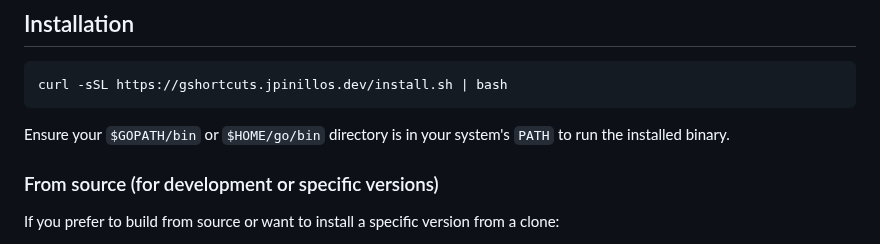
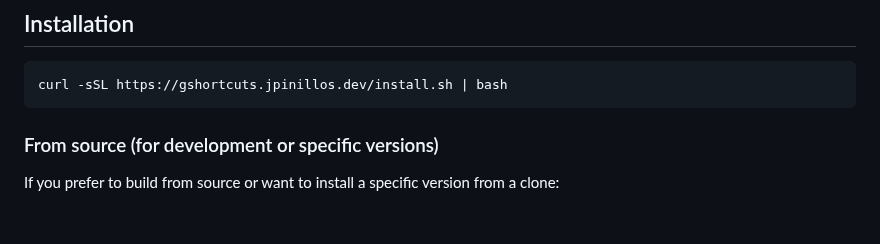
Before and after one commit to jpinilloslr/gshortcuts, a Markdown page: README.md, the part around the change. GitHub-like rendering; blank space fills up the shorter version.

````diff
--- a/README.md
+++ b/README.md
@@ -23,8 +23,6 @@ This tool helps you manage your custom keyboard shortcuts in GNOME-based desktop
 ```bash
 curl -sSL https://gshortcuts.jpinillos.dev/install.sh | bash
 ```
-
-Ensure your `$GOPATH/bin` or `$HOME/go/bin` directory is in your system's `PATH` to run the installed binary.
 
 ### From source (for development or specific versions)
 
````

━━━━

ACTIVITY
Reproduce each line from the listing above that includes the word "README".

WRITTEN RESPONSE
Before and after one commit to jpinilloslr/gshortcuts, a Markdown page: README.md, the part around the change. GitHub-like rendering; blank space fills up the shorter version.
--- a/README.md
+++ b/README.md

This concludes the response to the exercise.